» PROBLEM DETAILS
Each line of the listing below that includes "grey" must be copied.

== SUPPLIED RECORDS ==

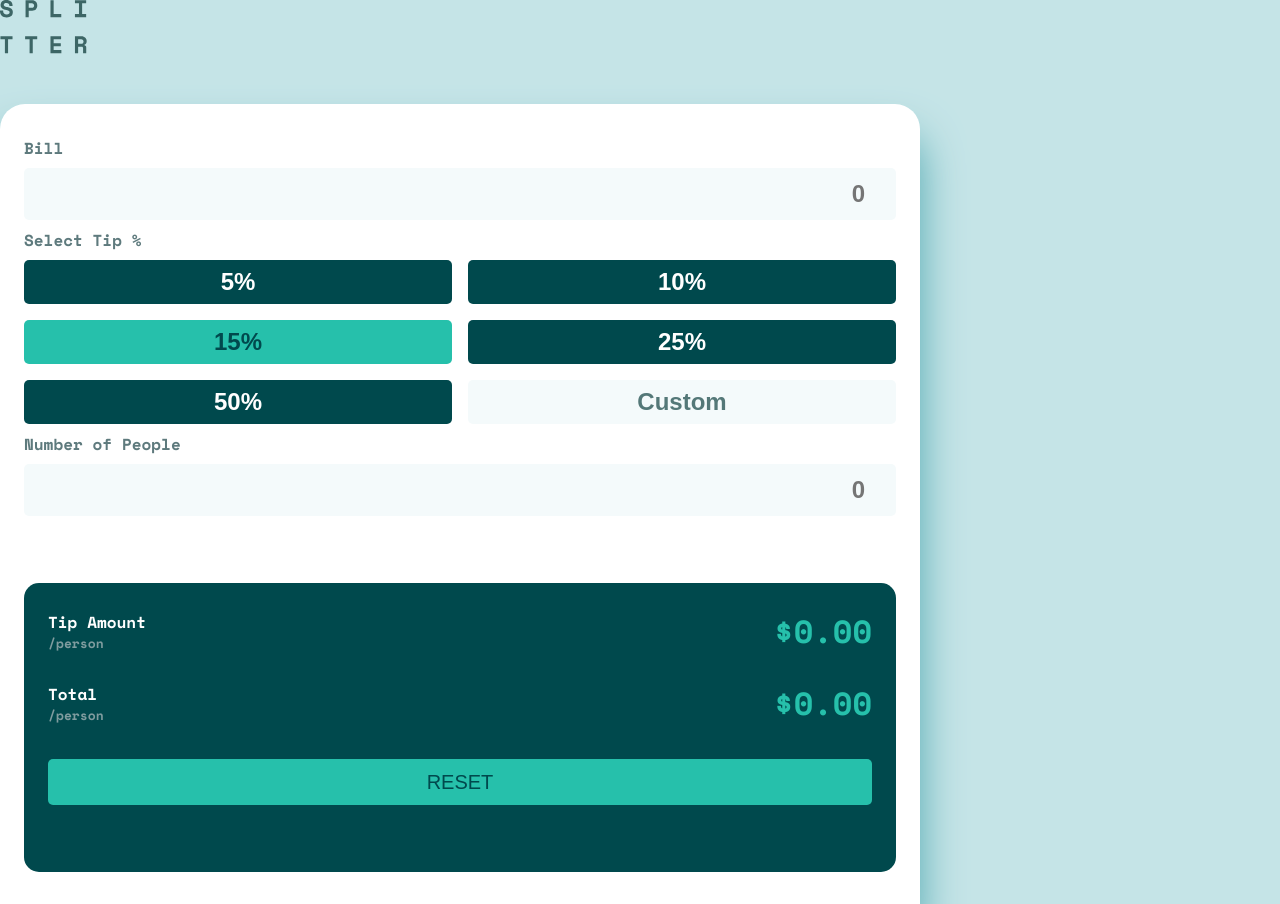
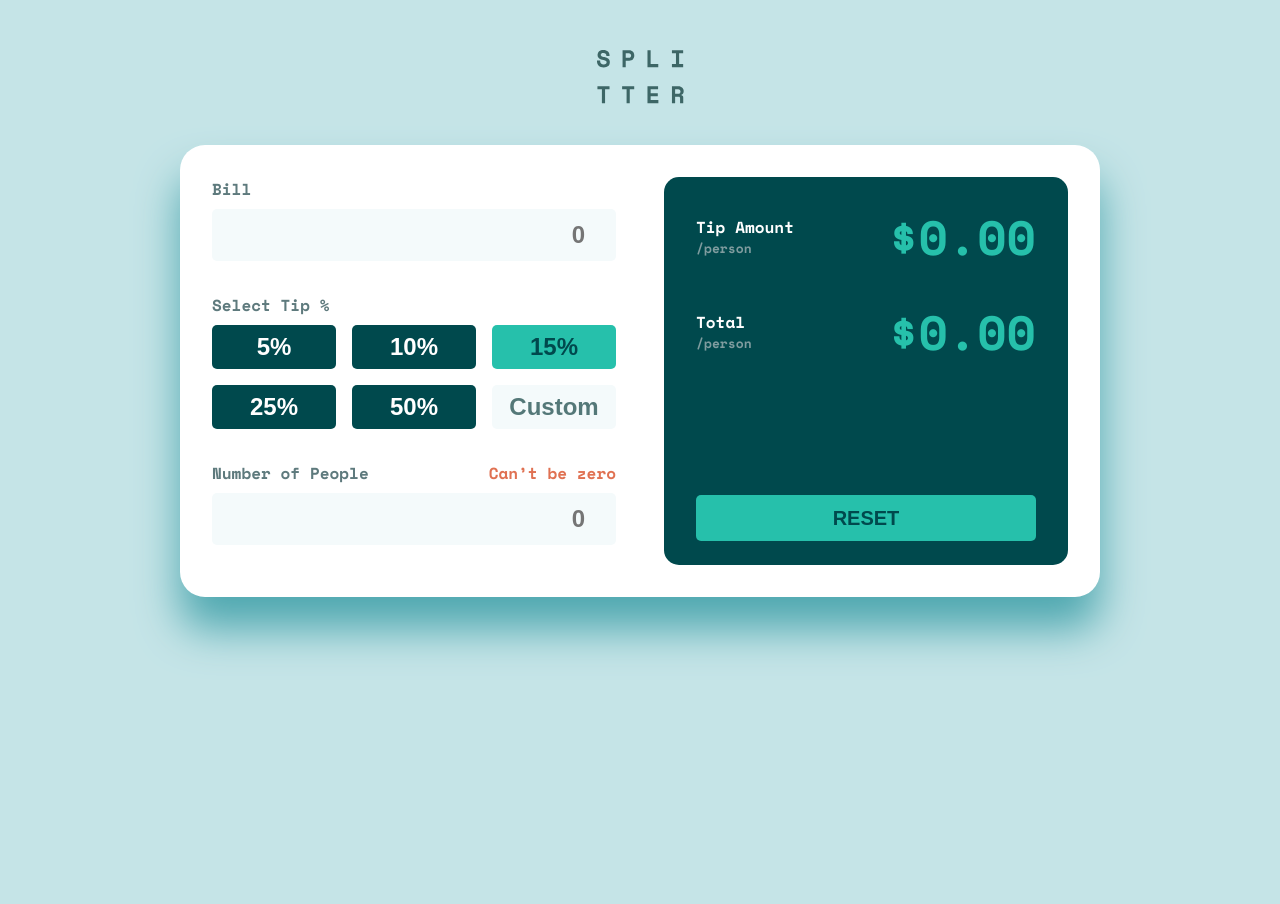
Before and after one commit to przemekkoczwara/tip-calculator-app, a website built with Vite: page index.html in a window 1280 px wide. After the commit the page ends 800 px from the top, so only its background shows below. Built offline with nearby package versions, Linux system fonts and the light colour scheme.

Commit message:
Add RWD mobile, tablet, desktop -pixel perfect

```diff
--- a/index.html
+++ b/index.html
@@ -16,10 +16,17 @@
     <img class="logo" src="/src/assets/logo.svg" alt="Splitter logo" />
     <main class="calculator__wrapper">
       <form>
-        <label for="amount">Bill</label>
-        <input type="number" name="amount" id="amount" placeholder="0" />
+        <label for="amount" class="label-bill">Bill</label>
+        <input
+          type="number"
+          name="amount"
+          class="amount-input"
+          id="amount"
+          placeholder="0"
+          required
+        />
         <label for="discount">Select Tip %</label>
-        <div class="discount__buttons">
+        <div class="discount__buttons" id="buttons">
           <button type="button" class="btn" data-tip="5">5%</button>
           <button type="button" class="btn" data-tip="10">10%</button>
           <button type="button" class="btn" data-tip="15">15%</button>
@@ -33,10 +40,20 @@
           type="number"
           class="custom-tip-button hidden"
           id="custom-tip-btn"
-          placeholder="Custom %"
+          placeholder="Custom % "
         />
-        <label for="people">Number of People</label>
-        <input type="number" name="people" id="people" placeholder="0" />
+        <div class="people__input__validate">
+          <label for="people">Number of People</label
+          ><span class="error">Can’t be zero</span>
+        </div>
+        <input
+          type="number"
+          name="people"
+          id="people"
+          placeholder="0"
+          required
+          max="8"
+        />
       </form>
       <section class="tip__result">
         <div class="amount">
--- a/src/saas/_base.scss
+++ b/src/saas/_base.scss
@@ -1,5 +1,5 @@
 @use 'variables' as vars;
-
+@use 'mixins' as mix;
 *,
 *::before,
 *::after {
@@ -16,4 +16,18 @@ html {
 
 body {
   background: vars.$grey-200;
+  display: flex;
+  flex-direction: column;
+  justify-content: center;
+  align-items: center;
+  margin-top: 50px;
+
+  .logo {
+    width: 87px;
+    height: 54px;
+  }
+
+  @include mix.tablet {
+    padding: 0 80px;
+  }
 }
--- a/src/saas/_calculator.scss
+++ b/src/saas/_calculator.scss
@@ -4,13 +4,26 @@
 .calculator__wrapper {
   display: grid;
   grid-template-columns: 1fr;
-  min-height: 100vh;
+  // min-height: 100vh;
   background: vars.$white;
   padding: 32px 24px;
   margin-top: 41px;
   border-radius: 25px 25px 0 0;
   box-shadow: 0 32px 43px 0 hsl(185, 38, 50);
   max-width: 920px;
+  width: 100%;
+
+  @include mix.tablet {
+    padding: 48px 80px;
+    border-radius: 25px;
+  }
+
+  @include mix.desktop {
+    grid-template-columns: repeat(2, 1fr);
+    grid-template-rows: 1fr;
+    gap: 48px;
+    padding: 32px;
+  }
 }
 form {
   display: flex;
@@ -22,6 +35,13 @@ form {
     line-height: 24px;
     color: vars.$grey-500;
   }
+
+  .people__input__validate {
+    display: flex;
+    justify-content: space-between;
+    align-items: center;
+  }
+
   input {
     padding: 8px 16px;
     background: vars.$grey-50;
@@ -33,12 +53,34 @@ form {
     line-height: 36px;
     outline: none;
     text-align: right;
+    cursor: pointer;
+  }
+  input:focus {
+    border: 2px solid vars.$green-400;
+  }
+
+  .amount-input {
+    margin-bottom: 32px;
+
+    @include mix.tablet {
+      margin-bottom: 24px;
+    }
   }
   .discount__buttons {
     display: grid;
     grid-template-columns: repeat(2, 1fr);
     grid-template-rows: repeat(2, 1fr);
     gap: 16px;
+    margin-bottom: 32px;
+
+    @include mix.tablet {
+      margin-bottom: 24px;
+    }
+
+    @include mix.tablet {
+      grid-template-columns: repeat(3, 1fr);
+      grid-template-rows: repeat(2, 1fr);
+    }
 
     .btn {
       background: vars.$green-900;
@@ -61,10 +103,6 @@ form {
       color: vars.$green-900;
     }
   }
-  // property for button custom
-  .hidden {
-    display: none;
-  }
 }
 
 // seciton tip__result
@@ -72,7 +110,17 @@ form {
 .tip__result {
   background: vars.$green-900;
   border-radius: 15px;
-  padding: 24px 24px 0;
+  padding: 24px 24px;
+  margin-top: 32px;
+
+  @include mix.tablet {
+    margin-top: 40px;
+    padding: 24px 32px;
+  }
+
+  @include mix.desktop {
+    margin-top: 0;
+  }
 }
 .amount,
 .tip__total {
@@ -98,6 +146,11 @@ form {
 .total-amount {
   font-size: 32px;
   color: vars.$green-400;
+
+  @include mix.tablet {
+    font-size: 48px;
+    line-height: 71px;
+  }
 }
 
 .amount {
@@ -105,6 +158,10 @@ form {
 }
 .tip__total {
   margin-bottom: 32px;
+
+  @include mix.desktop {
+    margin-bottom: 128px;
+  }
 }
 
 .reset-btn {
@@ -115,6 +172,19 @@ form {
   border-radius: 5px;
   border: none;
   font-size: 20px;
+  font-weight: 700;
   line-height: 30px;
   text-transform: uppercase;
+  cursor: pointer;
 }
+
+// property for button custom
+.hidden {
+  display: none;
+}
+// property for button != 0
+.error {
+  color: vars.$accent;
+  font-size: 16px;
+  line-height: 24px;
+}
--- a/src/saas/_variables.scss
+++ b/src/saas/_variables.scss
@@ -8,3 +8,4 @@ $grey-400: hsl(184, 14%, 56%);
 $grey-200: hsl(185, 41%, 84%);
 $grey-50: hsl(189, 47%, 97%);
 $white: hsl(0, 100%, 100%);
+$accent: hsl(13, 70%, 60%);
```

===

» PROBLEM SOLUTION
   background: vars.$grey-200;
     color: vars.$grey-500;
     background: vars.$grey-50;
@@ -8,3 +8,4 @@ $grey-400: hsl(184, 14%, 56%);
 $grey-200: hsl(185, 41%, 84%);
 $grey-50: hsl(189, 47%, 97%);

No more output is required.